Frank Sinatra did not write sonatas—or cantatas, concertos, or anything else that rocked the 17th and 18th centuries—but if you were of a musically appreciative bent during the 1940s and '50s, Ol' Blue Eyes was clearly the cat to beat. And it wasn't just his sound, but the entire look and feel of the guy, whose surname itself hinted at the sinful pleasures that could be in store for one after spinning a few of his platters. Cool as a cucumber, Sinatra shot from the hip and was hip to the shot. (His libation of choice was the Rob Roy, prompting the Washington Post to dub him the "The Bourbon Baritone.") As Ronan Farrow, Mia's definite offspring and staunchest defender, so memorably put it, "We're all 'possibly' Frank Sinatra's son," and in a sort of symbolic sense, he just might be right about that.

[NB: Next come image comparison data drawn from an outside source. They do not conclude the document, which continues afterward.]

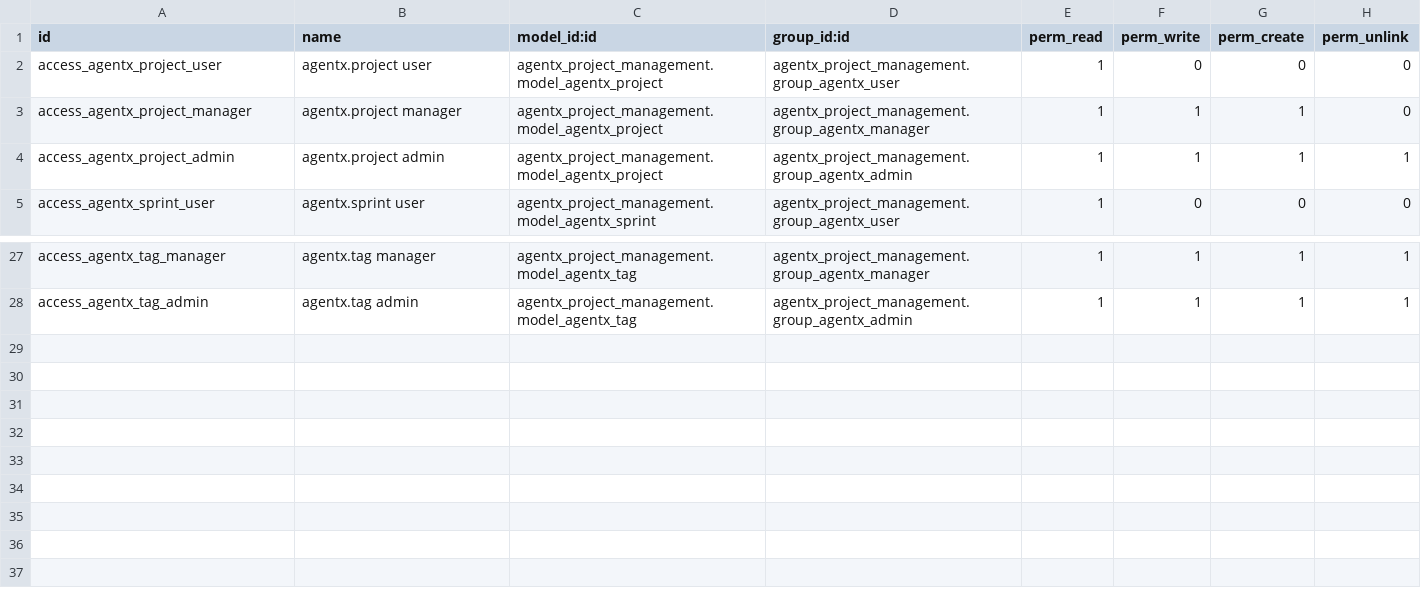
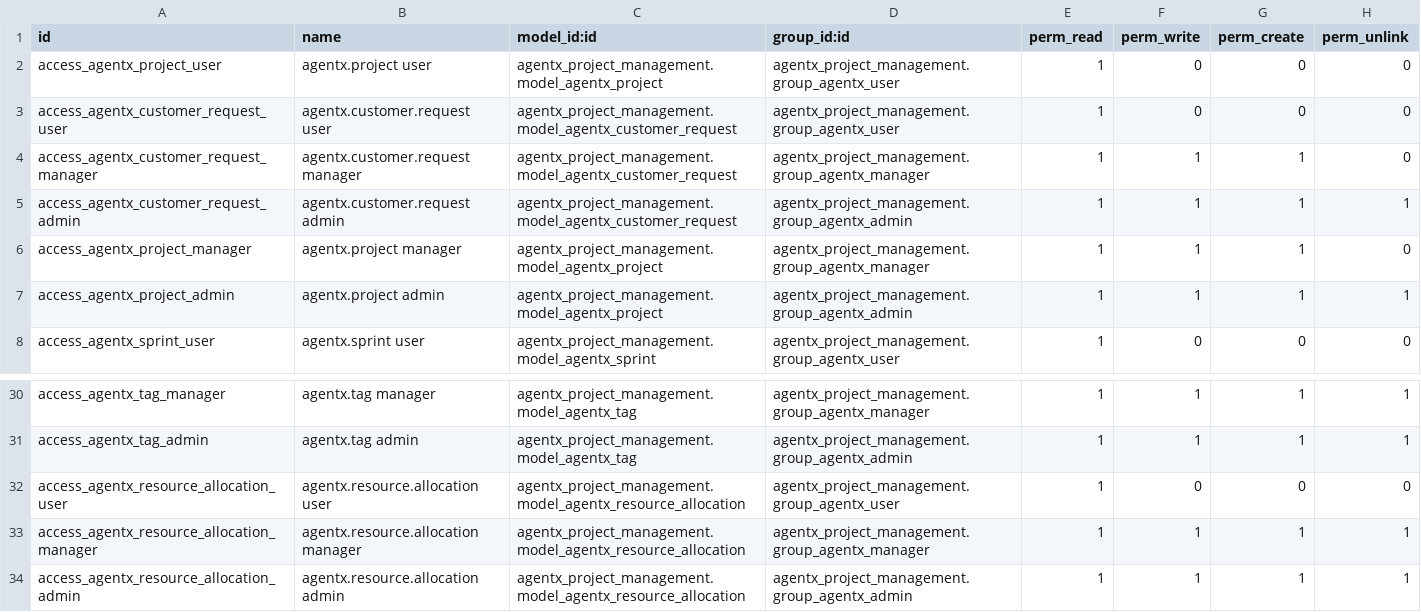
Before and after one commit to khaid2849/odoo-agentx, a CSV file: agentx_project_management/security/ir.model.access.csv, drawn as a sheet; only a part is shown, gaps mark what is left out; the diff names each change by its address in the sheet, - before the commit and + after, or states it on an @@ line.

Commit message:
feat(ODO-17): implement state machines for project, customer.request, sprint, task
- agentx.project: draft → active → {on_hold, done, cancelled}
  Added on_hold state and action_hold/action_reactivate transitions.
  Renamed in_progress → active throughout models and views.

- agentx.customer.request: draft → confirmed → in_analysis → {approved, rejected}
  Added draft and confirmed states; removed done terminal state.
  Added action_confirm; updated action_analyze guard (confirmed→in_analysis).
  Renamed action_reset_to_new → action_reset_to_draft.

- agentx.sprint: planning → active → completed (cancel from any state)
  Changed state value draft → planning everywhere.
  Updated project guard in action_start: requires project.state == 'active'.
  Renamed action_reset_to_draft → action_reset_to_planning.

- agentx.task: backlog → todo → in_progress → in_review → {done, rejected→in_progress}
  Added in_review state.
  Added action_submit_review (in_progress → in_review).
  Added action_reject_review (in_review → in_progress).
  Updated action_done: now only accepts in_review → done.
  Updated sprint domain filter: draft → planning.

Co-Authored-By: Paperclip <noreply@paperclip.ing>

```diff
--- a/agentx_project_management/security/ir.model.access.csv
+++ b/agentx_project_management/security/ir.model.access.csv
+row 3: access_agentx_customer_request_user | agentx.customer.request user | agentx_project_management.model_agentx_customer_request | agentx_project_management.group_agentx_user | 1 | 0 | 0 | 0
+row 4: access_agentx_customer_request_manager | agentx.customer.request manager | agentx_project_management.model_agentx_customer_request | agentx_project_management.group_agentx_manager | 1 | 1 | 1 | 0
+row 5: access_agentx_customer_request_admin | agentx.customer.request admin | agentx_project_management.model_agentx_customer_request | agentx_project_management.group_agentx_admin | 1 | 1 | 1 | 1
+row 32: access_agentx_resource_allocation_user | agentx.resource.allocation user | agentx_project_management.model_agentx_resource_allocation | agentx_project_management.group_agentx_user | 1 | 0 | 0 | 0
+row 33: access_agentx_resource_allocation_manager | agentx.resource.allocation manager | agentx_project_management.model_agentx_resource_allocation | agentx_project_management.group_agentx_manager | 1 | 1 | 1 | 1
+row 34: access_agentx_resource_allocation_admin | agentx.resource.allocation admin | agentx_project_management.model_agentx_resource_allocation | agentx_project_management.group_agentx_admin | 1 | 1 | 1 | 1
```
Also changed, not shown: 17 other files.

Speaking of long odds, I found only two cases of Sinata* in OhioLINK (one for sonata and the other for Sinata Koulla-Shiro, the Secretary General of Cameroon), although a combined search on Sinata* + Sinatra* turned up a relative Ocean's 11 in WorldCat.
(Cropped screenshot of Frank Sinatra from the film Till the Clouds Roll By, 1946, courtesy of Wikimedia Commons.)